The Rescue Attempt<p>To preempt the need for this kind of regulation, the U.S. Fish and Wildlife Service approved a <a href="https://www.fws.gov/savethemonarch/pdfs/Monarch%20CCAA-CCA%20Public%20Comment%20Documents/Monarch-Nationwide_CCAA-CCA_Draft.pdf" target="_blank">Nationwide Candidate Conservation Agreement for Monarch Butterflies</a>. Under this plan, "rights-of-way" landowners – energy and transportation companies and private owners – commit to restoring and creating millions of acres of pollinator habitat that have been decimated by land development and herbicide use in the past half-century.</p><p>The agreement was spearheaded by the <a href="http://rightofway.erc.uic.edu/" target="_blank">Rights-of-Way Habitat Working Group</a>, a collaboration between the University of Illinois Chicago's <a href="https://erc.uic.edu/" target="_blank" rel="noopener noreferrer">Energy Resources Center</a>, the Fish and Wildlife Service and over 40 organizations from the energy and transportation sectors. These sectors control "rights-of-way" corridors such as lands near power lines, oil pipelines, railroad tracks and interstates, all valuable to monarch habitat restoration.</p><p>Under the plan, partners voluntarily agree to commit a percentage of their land to host protected monarch habitat. In exchange, general operations on their land that might directly harm monarchs or destroy milkweed will not be subject to the enhanced regulation of the Endangered Species Act – protection that would last for 25 years if monarchs are listed as threatened. The agreement is expected to create up to 2.3 million acres of new protected habitat, which ideally would avoid the need for a "threatened" listing.</p>
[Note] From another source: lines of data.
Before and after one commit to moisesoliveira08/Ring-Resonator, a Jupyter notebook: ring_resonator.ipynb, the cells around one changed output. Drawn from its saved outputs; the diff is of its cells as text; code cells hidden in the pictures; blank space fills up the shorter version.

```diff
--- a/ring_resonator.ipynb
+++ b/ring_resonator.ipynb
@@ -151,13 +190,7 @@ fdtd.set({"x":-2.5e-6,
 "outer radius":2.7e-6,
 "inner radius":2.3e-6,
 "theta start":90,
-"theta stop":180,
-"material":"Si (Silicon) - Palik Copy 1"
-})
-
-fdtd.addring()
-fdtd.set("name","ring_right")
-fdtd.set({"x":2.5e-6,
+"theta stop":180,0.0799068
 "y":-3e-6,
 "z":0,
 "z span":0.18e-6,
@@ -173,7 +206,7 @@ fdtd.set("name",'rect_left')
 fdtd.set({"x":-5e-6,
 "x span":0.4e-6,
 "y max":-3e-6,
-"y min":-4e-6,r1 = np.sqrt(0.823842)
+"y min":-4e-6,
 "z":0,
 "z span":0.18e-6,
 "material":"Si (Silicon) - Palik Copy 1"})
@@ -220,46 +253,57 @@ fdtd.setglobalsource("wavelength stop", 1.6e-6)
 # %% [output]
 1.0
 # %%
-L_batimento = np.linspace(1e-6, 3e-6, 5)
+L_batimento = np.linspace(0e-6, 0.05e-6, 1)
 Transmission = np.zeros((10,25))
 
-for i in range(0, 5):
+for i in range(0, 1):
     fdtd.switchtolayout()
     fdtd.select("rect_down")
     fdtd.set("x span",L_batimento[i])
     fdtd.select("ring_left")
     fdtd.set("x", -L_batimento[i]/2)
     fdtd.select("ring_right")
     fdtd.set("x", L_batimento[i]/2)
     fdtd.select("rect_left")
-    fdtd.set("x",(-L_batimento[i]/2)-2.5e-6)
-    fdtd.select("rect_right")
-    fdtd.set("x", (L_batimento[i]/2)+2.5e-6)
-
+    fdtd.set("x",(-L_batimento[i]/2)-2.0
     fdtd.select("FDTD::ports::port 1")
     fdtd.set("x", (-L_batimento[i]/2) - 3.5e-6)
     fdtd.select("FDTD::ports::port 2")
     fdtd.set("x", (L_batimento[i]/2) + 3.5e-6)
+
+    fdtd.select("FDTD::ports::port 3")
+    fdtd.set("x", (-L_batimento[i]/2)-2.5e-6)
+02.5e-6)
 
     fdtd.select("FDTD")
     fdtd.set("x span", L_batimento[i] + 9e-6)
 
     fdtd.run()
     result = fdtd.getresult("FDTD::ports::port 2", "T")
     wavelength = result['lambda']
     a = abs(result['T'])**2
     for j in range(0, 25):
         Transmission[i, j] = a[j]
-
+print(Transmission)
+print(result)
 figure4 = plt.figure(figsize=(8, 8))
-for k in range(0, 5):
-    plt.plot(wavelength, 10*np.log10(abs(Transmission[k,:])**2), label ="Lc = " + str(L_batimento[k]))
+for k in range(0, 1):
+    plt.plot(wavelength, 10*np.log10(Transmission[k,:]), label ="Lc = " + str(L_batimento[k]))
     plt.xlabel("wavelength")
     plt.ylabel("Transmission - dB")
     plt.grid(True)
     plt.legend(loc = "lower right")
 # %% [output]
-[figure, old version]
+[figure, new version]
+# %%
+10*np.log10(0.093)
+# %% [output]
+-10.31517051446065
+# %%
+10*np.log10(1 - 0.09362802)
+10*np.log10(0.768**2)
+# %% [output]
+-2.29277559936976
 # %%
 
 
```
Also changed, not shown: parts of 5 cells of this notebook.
A Model for Collaboration<p>This agreement could be one of the few specific interventions that is big enough to allow researchers to quantify its impact on the size of the monarch population. Even if the agreement produces only 20% of its 2.3 million acre goal, this would still yield nearly half a million acres of new protected habitat. This would provide a powerful test of the role of declining breeding and nectaring habitat compared to other challenges to monarchs, such as climate change or pollution.</p><p>Scientists hope that data from this agreement will be made publicly available, like projects in the <a href="https://www.fws.gov/savethemonarch/MCD.html" target="_blank">Monarch Conservation Database</a>, which has tracked smaller on-the-ground conservation efforts since 2014. With this information we can continue to develop powerful new models with better accuracy for determining how different habitat factors, such as the number of milkweed stems or nectaring flowers on a landscape scale, affect the monarch population.</p><p>North America's monarch butterfly migration is one of the most awe-inspiring feats in the natural world. If this rescue plan succeeds, it could become a model for bridging different interests to achieve a common conservation goal.</p>
The annual Ig Nobel prizes were awarded Thursday by the science humor magazine Annals of Improbable Research for scientific experiments that seem somewhat absurd, but are also thought-provoking. This was the 30th year the awards have been presented, but the first time they were not presented at Harvard University. Instead, they were delivered in a 75-minute pre-recorded ceremony.